He cited a report from the US’ Grocery Manufacturers Association saying that economic adulteration and counterfeiting of global food and consumer products was expected to cost the industry US$10 billion to US$15 billion a year.
“Mostly the perpetrators are not intending to cause anyone harm — that would be bad for repeat business — often they don’t understand the potential impact,” Kennedy added.
Investigators say a huge array of deceptions exist. Simple ones involve presenting cheap products as branded or top-quality ones, like selling catfish as sea bream, labeling farmed salmon as wild or marketing factory-produced eggs as organic or free-range. For example, in February, the German authorities began investigating about 160 farms suspected of breaking rules on organic and free-range egg production.
In other cases, cheaper ingredients are added to genuine products to increase profit margins. Sometimes vegetable oil goes into chocolate bars, or pomegranate juice, wine, coffee, honey or olive oil is adulterated with water, sweeteners or cheaper substitutes.

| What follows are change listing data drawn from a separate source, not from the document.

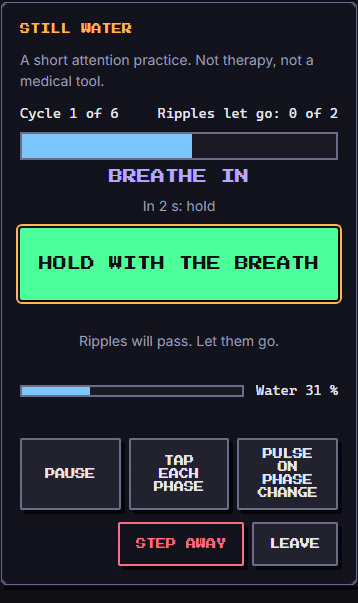
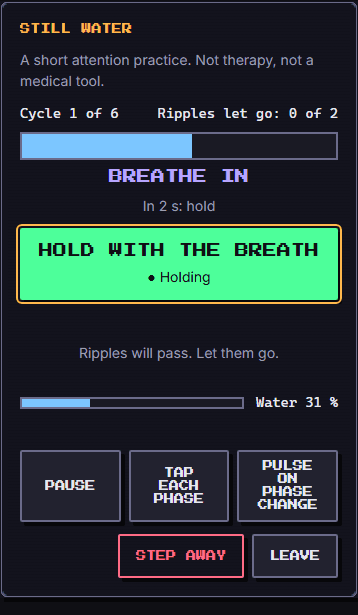
test(games): Still Water review round 1: e2e updated, notes, screenshots [game-still-water]

diff --git a/e2e/games/still-water.spec.ts b/e2e/games/still-water.spec.ts
@@ -59,18 +59,18 @@ test('plays a full game to an outcome', async ({ page }, testInfo) => {
   await begin(page);
   const cue = page.getByTestId('still-water-phase');
   const hold = page.getByTestId('still-water-hold');
-  await expect(cue).toHaveText('Breathe in');
+  await expect(cue).toContainText('Breathe in');
   await hold.hover();
   await page.mouse.down();
   await expect(hold).toHaveAttribute('aria-pressed', 'true');
   await page.clock.runFor(2500);
   await shootGame(page, testInfo, ID, 'play');
   await page.clock.runFor(2500);
-  await expect(cue).toHaveText('Hold');
+  await expect(cue).toContainText('Hold');
   await page.mouse.up();
   await expect(hold).toHaveAttribute('aria-pressed', 'false');
   await page.clock.runFor(1500);
-  await expect(cue).toHaveText('Breathe out');
+  await expect(cue).toContainText('Breathe out');
   await page.getByRole('button', { name: 'Pause' }).click();
   await expect(cue).toHaveText(/Paused/);
   await page.getByRole('button', { name: 'Resume' }).click();
@@ -93,7 +93,7 @@ test('replaying the same seed gives the same outcome', async ({ page }) => {
   expect(outcome.result).toBe('fled');
   // One perfect cycle of eight, ceiling 900 (no ripple has passed yet, the calm is whole): 100 x 900 / 800, rounded.
   expect(outcome.score).toBe('113');
-  expect(outcome.log).toMatch(/Cycle 1: the breath matched 100 %/);
+  expect(outcome.log).toMatch(/Cycle 1: the breath matched 100\s%/);
 });
 
 // This game's own checks.
@@ -103,7 +103,7 @@ test('plays with the keyboard, in French, and steps away with a partial score', 
   await expect(stage(page).getByRole('heading', { name: 'Eau calme' })).toBeVisible();
   await expect(page.getByTestId('still-water-disclaimer')).toContainText('ni une thérapie');
   await begin(page);
-  await expect(page.getByTestId('still-water-phase')).toHaveText('Inspire');
+  await expect(page.getByTestId('still-water-phase')).toContainText('Inspire');
   // Focus goes to the big button, so Space is enough; Enter holds too.
   await expect(page.getByTestId('still-water-hold')).toBeFocused();
   await page.keyboard.down('Space');
@@ -113,7 +113,7 @@ test('plays with the keyboard, in French, and steps away with a partial score', 
   await expect(page.getByTestId('still-water-hold')).toHaveAttribute('aria-pressed', 'true');
   await page.keyboard.up('Enter');
   await page.clock.runFor(5000);
-  await expect(page.getByTestId('still-water-phase')).toHaveText('Retiens');
+  await expect(page.getByTestId('still-water-phase')).toContainText('Retiens');
   await stage(page).getByRole('button', { name: "S'éloigner" }).click();
   expect((await readOutcome(page)).result).toBe('fled');
   await expect(page.getByTestId('still-water-banner')).toContainText('Tu as quitté la berge');
@@ -123,15 +123,19 @@ test('plays with the keyboard, in French, and steps away with a partial score', 
   await expectValidOutcome(page);
 });
 
-test('a higher difficulty breathes faster, and a Move troop can choose the pace', async ({ page }) => {
+test('a Move troop can choose the pace before it begins', async ({ page }) => {
   await openLab(page, ID, { seed: 9, difficulty: 1, party: 'starter' });
   const rhythm = page.getByTestId('still-water-rhythm');
-  const easy = (await rhythm.innerText()).replace(/\s/g, ' ');
-  expect(easy).toBe('In 4 s · hold 2 s · out 6 s');
+  expect((await rhythm.innerText()).replace(/\s/g, ' ')).toBe('In 4 s · hold 2 s · out 6 s');
   await page.getByRole('button', { name: 'Slow' }).click();
   expect((await rhythm.innerText()).replace(/\s/g, ' ')).toBe('In 5 s · hold 2.5 s · out 7.5 s');
+  await page.getByRole('button', { name: 'Begin' }).click();
+  await expect(page.getByRole('button', { name: 'Slow' })).toHaveCount(0);
+});
+
+test('a higher difficulty breathes faster, and without a Move troop there is no pace to choose', async ({ page }) => {
   await openLab(page, ID, { seed: 9, difficulty: 5, party: 'single' });
-  expect((await rhythm.innerText()).replace(/\s/g, ' ')).toBe('In 3 s · hold 1 s · out 3.5 s');
+  expect((await page.getByTestId('still-water-rhythm').innerText()).replace(/\s/g, ' ')).toBe('In 3 s · hold 1 s · out 3.5 s');
   await expect(page.getByRole('button', { name: 'Slow' })).toHaveCount(0);
   await expectResponsiveGame(page);
 });
@@ -142,7 +146,7 @@ test('reduced motion keeps the text cue with a bar instead of the ring; small an
   await expect(page.getByRole('progressbar', { name: 'Breath' })).toBeVisible();
   await freezeClock(page);
   await begin(page);
-  await expect(page.getByTestId('still-water-phase')).toHaveText('Breathe in');
+  await expect(page.getByTestId('still-water-phase')).toContainText('Breathe in');
   await expect(page.getByRole('progressbar', { name: 'Breath' })).toHaveAttribute('aria-valuetext', 'Breathe in');
   await page.keyboard.down('Space');
   await page.clock.runFor(2000);

diff --git a/docs/review/notes/game-still-water.md b/docs/review/notes/game-still-water.md
@@ -37,7 +37,7 @@ Legend: done (was right in the seed), fixed (wrong or weak in the seed, now righ
 | Item | Status |
 | --- | --- |
 | Rhythm 4-2-6 at difficulty 1, 5-3-7 and faster by difficulty, 5 to 8 cycles | done (kept the seed's table: 4-2-6, 5-3-7, 4-2-5, 3-2-4, 3-1-3.5; cycles 5, 6, 6, 7, 8); tested; exact table in the docs |
-| Accuracy is the overlap of hold and ideal, per cycle, smooth water score, no failure state | fixed (hits minus false holds over the ideal; water fills smoothly over the first cycle) |
+| Accuracy is the overlap of hold and ideal, per cycle, smooth water score, no failure state | fixed (hit share of the hold ticks minus false-hold share of the release ticks; water fills smoothly over the first cycle) |
 | Decoys only after the first two cycles; one on the water at a time | fixed (slotted placement, tested for 5 difficulties x 30 seeds); the seed could stack them |
 | Tapping a decoy costs a little calm; ignoring adds to steadiness | done, fixed counting (steadiness derived from decoys that left untouched; forfeit no longer counts ripples that never appeared) |
 | Never a loud sound; no sound by default | done: no sound at all, no setting (the brief allows it) |
@@ -54,7 +54,7 @@ Legend: done (was right in the seed), fixed (wrong or weak in the seed, now righ
 | `onFrame(alpha)` for smooth drawing, 50 ms tick, `useFixedStep` | fixed (added): the ring is painted from `onFrame` straight into the DOM |
 | Engine pure: no `Math.random`, `Date`, `navigator` in `.ts` files | done (lint passes); integer arithmetic for scoring |
 | All text via `strings.ts`, en and fr, natural French with "tu" | fixed log and button copy; a unit test forbids "vous" |
-| At least 25 unit tests | 56 engine tests (the seed had 28), 21 Screen tests (the seed had 5), the 10 contract kit tests |
+| At least 25 unit tests | 64 engine tests (the seed had 28), 28 Screen tests (the seed had 5), the 10 contract kit tests |
 | Accessible: labelled controls, `aria-live`, focus, 44 px, contrast | fixed: tokens only (no hard-coded colours), non-colour signal for holding (filled ring, thick edge, aria-pressed), groups with names |
 | Responsive at 320x568, 390x844 at 150 percent, 844x390 | fixed: looked at screenshots at the three sizes; two columns in landscape, pond bounded by `dvh`, reserved ripple row; `expectResponsiveGame` in the e2e |
 | Leaving early scores through the engine's forfeit | done, kept (`forfeit` action, then a separate Leave); unplayed cycles count as 0 |
@@ -70,7 +70,7 @@ Legend: done (was right in the seed), fixed (wrong or weak in the seed, now righ
 ## Decisions
 
 - **Scoring formula.** `score = round(mean cycle accuracy x ceiling / 100)`, `ceiling = 850 + 100 x (ripples let go / ripples) + 50 x calm / 100`. Ignoring ripples can only raise a good breath, never rescue a bad one (a player who never holds and ignores everything scores 0, which the seed's flat bonuses did not guarantee).
-- **Accuracy is hits minus false holds over the ideal,** not Jaccard: always-held scores 0 to 21 percent depending on the rhythm, never held scores 0.
+- **Accuracy is the hit share of the hold ticks minus the false-hold share of the release ticks,** not Jaccard and not a single shared denominator: always held and never held both score 0 whatever the grace (see review round 1).
 - **Pace not score.** Move's pace changes the length of the breath only. No multiplier, so nobody is rewarded for choosing one.
 - **Hint is information only,** no points. The `hint` buff count means cycles of hint, Eat means all cycles.
 - **Bot table is deliberately sloppy** (it presses up to 2 s late at difficulty 1) so that its win rate falls from 94 to 44 percent with the difficulty and sits at 58 to 66 percent on normal; the numbers are in `docs/games/still-water.md`.
@@ -85,6 +85,31 @@ Nothing needed. Observations only, for the maintainers:
 
 - `src/components/SystemWindow.tsx` hard-codes its tone colours (`#6b6b8a`, `#ffb84d`, ...) instead of tokens; not touched.
 - The Lab's `Bot play` after `Replay same seed` (the earlier workaround in this file): `replay()` sets `previous` to the current result and clears it, so a bot run after a replay compares against `null` only when no result existed. The e2e no longer depends on that (the replay spec plays the same scripted breath twice).
+
+## Review round 1 (independent review of `6ba11ad`: 0 critical, 3 major, 12 minor)
+
+Fixed:
+
+- **M1, always-hold could win with a wide grace.** Accuracy is now `hits / H - false holds / R` (hold and release ticks each on their own scale), so holding all the time is 0 at every grace. A sweep test (difficulty 1 to 5, the three paces, four parties, five buff sets with `time` 90 s three times, Sleep and Move at power 100, `revive` 10) plays always-held and never-held 600 times and asserts a loss under 300 points every time. While sweeping, `revive` turned out to be the same exploit (a big count made no play a win): it now forgives at most a third of the cycles. The bot was re-measured (docs table): 91, 55, 46, 35, 22 percent with the starter party and 94, 63, 57, 53, 42 with the full party; the table did not need to change.
+- **M2, tap mode lost an early tap.** A press in the last 10 ticks (half a second) before a phase change now belongs to the new phase (`tapTarget`); it never toggles. Engine tests for early, on-time and late taps and a tap player at 8, 3, 0 and -3 ticks early (all at least 90 percent), Screen test for a tap before the breath out.
+- **M3, "Breathe in" after the end.** The cue is now `done` ("Done", "Terminé") once the game is over, the ring rests, nothing comes next; Screen and e2e tests.
+- Minor 1 (stuck hold when tap mode is switched off): release on mode change, tested.
+- Minor 2 (focus lost at the end): the result banner takes the focus when the game ends (Screen and e2e tests).
+- Minor 3 (holding by colour only): the hold button shows "● Holding" or "○ Let go", in words and a shape.
+- Minor 5 (French typography): non-breaking spaces before ":" and "%", in the counters ("0 sur 2") and "n of total"; seconds with a decimal comma in French; "Laisse-les." became "Ne les touche pas."
+- Minor 6 (Pause moved the button): the paused cue is now the short "Paused" / "En pause", never longer than a phase cue.
+- Minor 7 (ripple under the hold button): twice the gap above the ripple row (the row stays under the button, so the layout stays still).
+- Minor 8 (test title), minor 9 (the won title is now "Still water. Well breathed." / "Eau calme. Belle respiration."), minor 10 (unused `waterLabel` and `pace` keys removed).
+- Minor 11 (hidden tab): the game pauses and says "Paused" on return.
+- Minor 12 (Eat and `hint` visual only): with a hint the live cue also says how long the phase lasts ("Breathe in, 4 seconds"), once per phase.
+- The e2e "difficulty" test, which opened the Lab twice (the known navigation flake of `docs/review/qa-report.md` hit it once in nine repeats), is two tests with one open each.
+
+Skipped, with the reason:
+
+- **Minor 4 (skipping the rest phase still wins).** Forgiving by design: the rest is a quarter to 40 percent of the hold, and a player who holds only the breath in earns that much less. Documented in the docs page; no weighting added.
+- **Minor 7, moving the ripple row above the stage.** Kept the row under the hold button (a reserved row, no layout shift) and widened the gap instead; moving it would put it in the thumb's path to the Pause row or above the pond, away from where the eyes are.
+
+CI note: after merging `origin/integration/arena` (PR #28) the shared specs no longer depend on the registered games.
 
 ## CI on this branch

Whenever there is tampering, there are potential risks to health. Indian restaurants in Britain have been prosecuted for adding ground peanuts to almond powder, which poses a risk to allergy sufferers. Food experts say that engine oil is among the substances found in olive oil.
In a week-long food fraud crackdown last year, the French authorities seized 90.7 tonnes of fish, seafood and frogs legs whose origin was incorrectly labeled; 1 tonne of fake truffle shavings; 500kg of inedible pastries; false Parmesan cheese from the US and Egypt; and liquor from a Dutch company marketed as tequila. They also found fraudulent Web sites claiming to sell caviar.
Illegally fished and contaminated shellfish often finds its way to fish markets. Even the fish that is safe to eat may not be what consumers think it is, as shown by the case of a fish and chip shop owner in Plymouth, England, who was fined last year for selling a cheaper Asian river fish called panga as cod.
Another fraud is to fake the packaging of well-known brands with writing in a foreign language so consumers believe they have a genuine product that was diverted abroad at a bargain price.
Even religious communities are not immune. In Britain, the British Food Standards Agency has warned against drinking Zam Zam water, which is sacred to Muslims and comes from Saudi Arabia. Bottles sold in Britain “may contain high levels of arsenic or nitrates,” the agency said.
In a depot in south London, trading standards officers display fake foods including about 300 bottles of counterfeit red and white wine, labeled Jacob’s Creek. One small detail gives away these otherwise convincing forgeries: the counterfeiters misspelled the name of the country where the real wine is produced, Australia, leaving out the middle “a.”
Wandsworth Council trading standards officer Russell Bignell said bottles normally contained cheaper wine, but added: “The fact is we don’t know what’s in it.”
Other items include two convincingly packaged boxes of fake Durex condoms and a bottle of counterfeit Bollinger Champagne.
Christopher Roe, the council’s chief trading standards officer, said the problem affects sales of goods online, but that much conventionally sold counterfeit produce turns up in markets or small independent corner stores.
“Whether or not they know it’s counterfeit is a moot point,” Roe said, adding that there are just not enough resources to combat the problem.
With counterfeit products, “the more you look, the more you know you will find,” he added.